Some antibiotic use may increase your risk of rheumatoid arthritis

Rheumatoid Arthritis AntibioticsCC: Mark Fletcher-Brown at Unsplash

As a condition that affects more than 1.28-million people throughout the United States, rheumatoid arthritis is agonizing. Recent research from Keele University in the United Kingdom suggests that using antibiotics increases your risk of developing the disease. So how strong is the evidence? And can we be sure antibiotic usage is the clear link?

What does the study tell us?

The study in question examined the medical records of tens-of-thousands of people with RA. On examining the records, researchers found that patients were 60-percent more likely to develop the condition if they used antibiotics.

The most notable increase in risk appeared to come from those who had taken antibiotics for upper respiratory tract infections. All classes of antibiotics appeared to have the same effect. It’s difficult to argue that URTIs are the issue, as no similar association was found in untreated cases.

Those who have reported on the study have been fast to highlight how similar research has yielded similar results. Other studies link antibiotic usage to type 1 diabetes and autoimmune liver disease. As a result, it’s possible to argue that the association is between antibiotics and autoimmune conditions.

If there is a link between antibiotic use and autoimmune conditions, it’s important to recognize that there’s likely a genetic component too. As such, you shouldn’t rush to halt your antibiotics next time a doctor prescribes them to you.

Should antibiotic use be altered in light of this?

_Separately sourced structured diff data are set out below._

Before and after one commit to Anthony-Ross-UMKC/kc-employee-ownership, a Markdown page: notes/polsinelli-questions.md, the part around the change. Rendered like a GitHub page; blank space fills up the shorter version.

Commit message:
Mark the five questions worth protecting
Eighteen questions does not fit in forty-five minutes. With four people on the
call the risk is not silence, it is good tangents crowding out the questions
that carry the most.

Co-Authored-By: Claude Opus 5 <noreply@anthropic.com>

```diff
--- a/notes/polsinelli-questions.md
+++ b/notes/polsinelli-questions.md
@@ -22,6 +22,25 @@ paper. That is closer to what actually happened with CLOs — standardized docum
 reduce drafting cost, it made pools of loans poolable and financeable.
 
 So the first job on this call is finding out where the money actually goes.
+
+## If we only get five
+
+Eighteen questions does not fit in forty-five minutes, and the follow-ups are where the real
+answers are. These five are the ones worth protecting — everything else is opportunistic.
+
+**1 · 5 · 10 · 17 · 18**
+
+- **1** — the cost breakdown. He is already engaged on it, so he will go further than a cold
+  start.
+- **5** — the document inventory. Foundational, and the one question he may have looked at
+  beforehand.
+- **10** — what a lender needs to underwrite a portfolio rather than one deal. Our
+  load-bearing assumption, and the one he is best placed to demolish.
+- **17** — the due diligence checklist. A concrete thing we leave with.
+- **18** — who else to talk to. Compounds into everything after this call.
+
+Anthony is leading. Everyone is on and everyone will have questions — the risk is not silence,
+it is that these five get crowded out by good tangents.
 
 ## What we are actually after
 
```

Antibiotics will always have their place in the medical world. However, in many Western developed nations, they’re overused for simple upper respiratory tract infections that may be viral rather than bacterial. The study doesn’t reveal anything specific about how heavy a patient’s antibiotic use needed to be for them to increase their risk of rheumatoid arthritis. But it could still be the case that heavy use is riskier than light use.

If there’s clear evidence for a bacterial URTI, though, antibiotics are the best course of action. It’s never wise to ignore a bacterial lung infection. Your condition could develop into pneumonia, leading to more serious health events.

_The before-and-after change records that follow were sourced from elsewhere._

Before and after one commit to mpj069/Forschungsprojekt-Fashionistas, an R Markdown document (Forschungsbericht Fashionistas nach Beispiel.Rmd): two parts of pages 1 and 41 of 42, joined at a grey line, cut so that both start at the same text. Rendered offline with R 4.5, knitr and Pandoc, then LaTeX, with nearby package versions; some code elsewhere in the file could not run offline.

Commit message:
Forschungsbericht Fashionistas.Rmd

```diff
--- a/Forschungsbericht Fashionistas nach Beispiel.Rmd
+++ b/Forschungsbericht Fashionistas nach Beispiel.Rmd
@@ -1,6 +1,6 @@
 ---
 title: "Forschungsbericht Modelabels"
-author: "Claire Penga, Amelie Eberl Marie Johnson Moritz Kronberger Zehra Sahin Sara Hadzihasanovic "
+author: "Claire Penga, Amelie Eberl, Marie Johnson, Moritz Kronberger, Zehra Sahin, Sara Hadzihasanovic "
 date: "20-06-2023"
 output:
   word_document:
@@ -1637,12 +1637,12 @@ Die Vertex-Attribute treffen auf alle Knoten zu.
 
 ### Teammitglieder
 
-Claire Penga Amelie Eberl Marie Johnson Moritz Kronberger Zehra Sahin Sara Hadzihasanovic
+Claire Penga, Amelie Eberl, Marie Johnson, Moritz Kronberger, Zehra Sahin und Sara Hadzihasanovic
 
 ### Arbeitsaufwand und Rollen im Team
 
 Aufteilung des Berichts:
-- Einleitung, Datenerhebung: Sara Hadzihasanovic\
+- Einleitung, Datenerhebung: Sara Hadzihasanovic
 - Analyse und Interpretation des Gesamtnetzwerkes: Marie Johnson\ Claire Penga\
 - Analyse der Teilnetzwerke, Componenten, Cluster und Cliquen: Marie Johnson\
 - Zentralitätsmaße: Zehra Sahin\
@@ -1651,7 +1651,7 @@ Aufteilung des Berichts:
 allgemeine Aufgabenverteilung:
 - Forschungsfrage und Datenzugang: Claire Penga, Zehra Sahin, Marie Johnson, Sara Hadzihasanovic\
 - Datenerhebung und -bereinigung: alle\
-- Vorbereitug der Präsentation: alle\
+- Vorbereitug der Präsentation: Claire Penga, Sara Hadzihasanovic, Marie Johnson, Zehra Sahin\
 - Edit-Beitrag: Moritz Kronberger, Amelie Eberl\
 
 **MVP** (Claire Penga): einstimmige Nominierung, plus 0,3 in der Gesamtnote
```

What else increases your risk of RA?

You’re more likely to develop rheumatoid arthritis if a first-degree relative has the condition. Some researchers believe that viruses trigger RA, although they’re not absolutely certain. As with other autoimmune diseases, there’s also an increased risk if a close relative has another autoimmune condition. Finally, obesity and spending a lot of time around toxic chemicals also worsen your risk profile.

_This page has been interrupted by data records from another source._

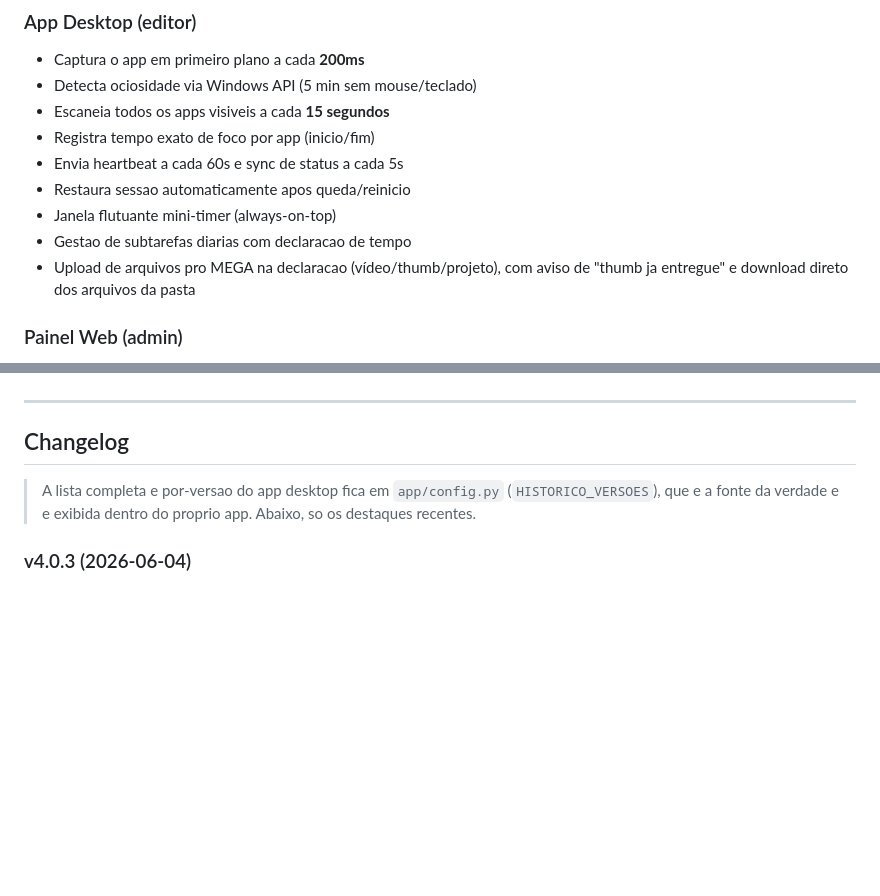
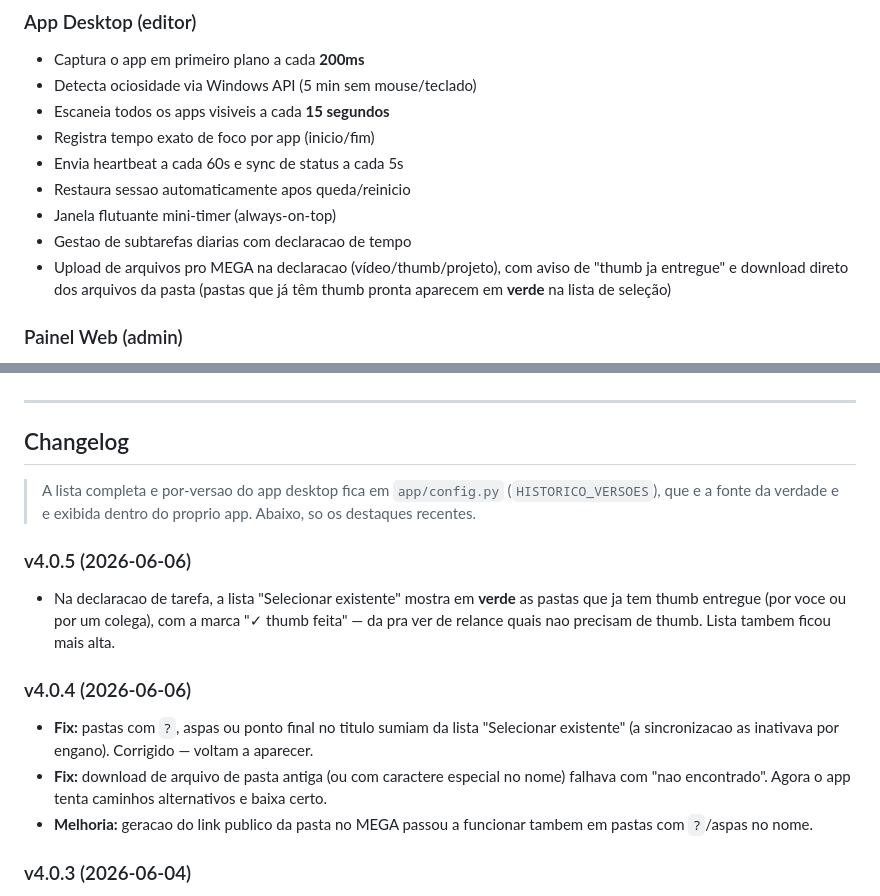
Before and after one commit to rafaelkolaias-lang/Cltcron, a Markdown page: README.md, 2 parts joined by grey strips. GitHub-like rendering; blank space fills up the shorter version.

Commit message:
docs: atualiza README (changelog v4.0.4/v4.0.5 + lista verde) e !projeto.md (versão v4.0.5)
- README.md: adiciona changelog v4.0.4 (fix pastas sumindo + download caractere
  especial + link público) e v4.0.5 (lista "Selecionar existente" verde p/ thumb
  feita + lista mais alta); nota na feature de upload MEGA.
- !projeto.md: atualiza referência de versão atual do repo para v4.0.5.

Co-Authored-By: Claude Opus 4.8 (1M context) <noreply@anthropic.com>

```diff
--- a/README.md
+++ b/README.md
@@ -47,7 +47,7 @@ Monitora em tempo real quais aplicativos o editor esta usando, quanto tempo fico
 - Restaura sessao automaticamente apos queda/reinicio
 - Janela flutuante mini-timer (always-on-top)
 - Gestao de subtarefas diarias com declaracao de tempo
-- Upload de arquivos pro MEGA na declaracao (vídeo/thumb/projeto), com aviso de "thumb ja entregue" e download direto dos arquivos da pasta
+- Upload de arquivos pro MEGA na declaracao (vídeo/thumb/projeto), com aviso de "thumb ja entregue" e download direto dos arquivos da pasta (pastas que já têm thumb pronta aparecem em **verde** na lista de seleção)
 
 ### Painel Web (admin)
 
@@ -253,6 +253,16 @@ Instalar o **Cloudflare WARP** ([1.1.1.1](https://1.1.1.1)), abrir o app, escolh
 
 > A lista completa e por-versao do app desktop fica em `app/config.py` (`HISTORICO_VERSOES`), que e a fonte da verdade e e exibida dentro do proprio app. Abaixo, so os destaques recentes.
 
+### v4.0.5 (2026-06-06)
+
+- Na declaracao de tarefa, a lista "Selecionar existente" mostra em **verde** as pastas que ja tem thumb entregue (por voce ou por um colega), com a marca "✓ thumb feita" — da pra ver de relance quais nao precisam de thumb. Lista tambem ficou mais alta.
+
+### v4.0.4 (2026-06-06)
+
+- **Fix:** pastas com `?`, aspas ou ponto final no titulo sumiam da lista "Selecionar existente" (a sincronizacao as inativava por engano). Corrigido — voltam a aparecer.
+- **Fix:** download de arquivo de pasta antiga (ou com caractere especial no nome) falhava com "nao encontrado". Agora o app tenta caminhos alternativos e baixa certo.
+- **Melhoria:** geracao do link publico da pasta no MEGA passou a funcionar tambem em pastas com `?`/aspas no nome.
+
 ### v4.0.3 (2026-06-04)
 
 - **Fix HTTPS:** correcao do erro "certificado expirado" na sincronizacao do MEGA em PCs com Windows desatualizado — o app agora embute os certificados-raiz (`certifi`) e nao depende mais do repositorio de certificados do Windows.
```
Also changed, not shown: !projeto.md (+1 -1 lines).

About the Author

Laura McKeever
Laura has been a freelance medical writer for eight years. With a BSc in Medical Sciences and an MSc in Physician Assistant Studies, she complements her passion for medical news with real-life experiences. Laura’s most significant experience included writing for international pharmaceutical brands, including GSK.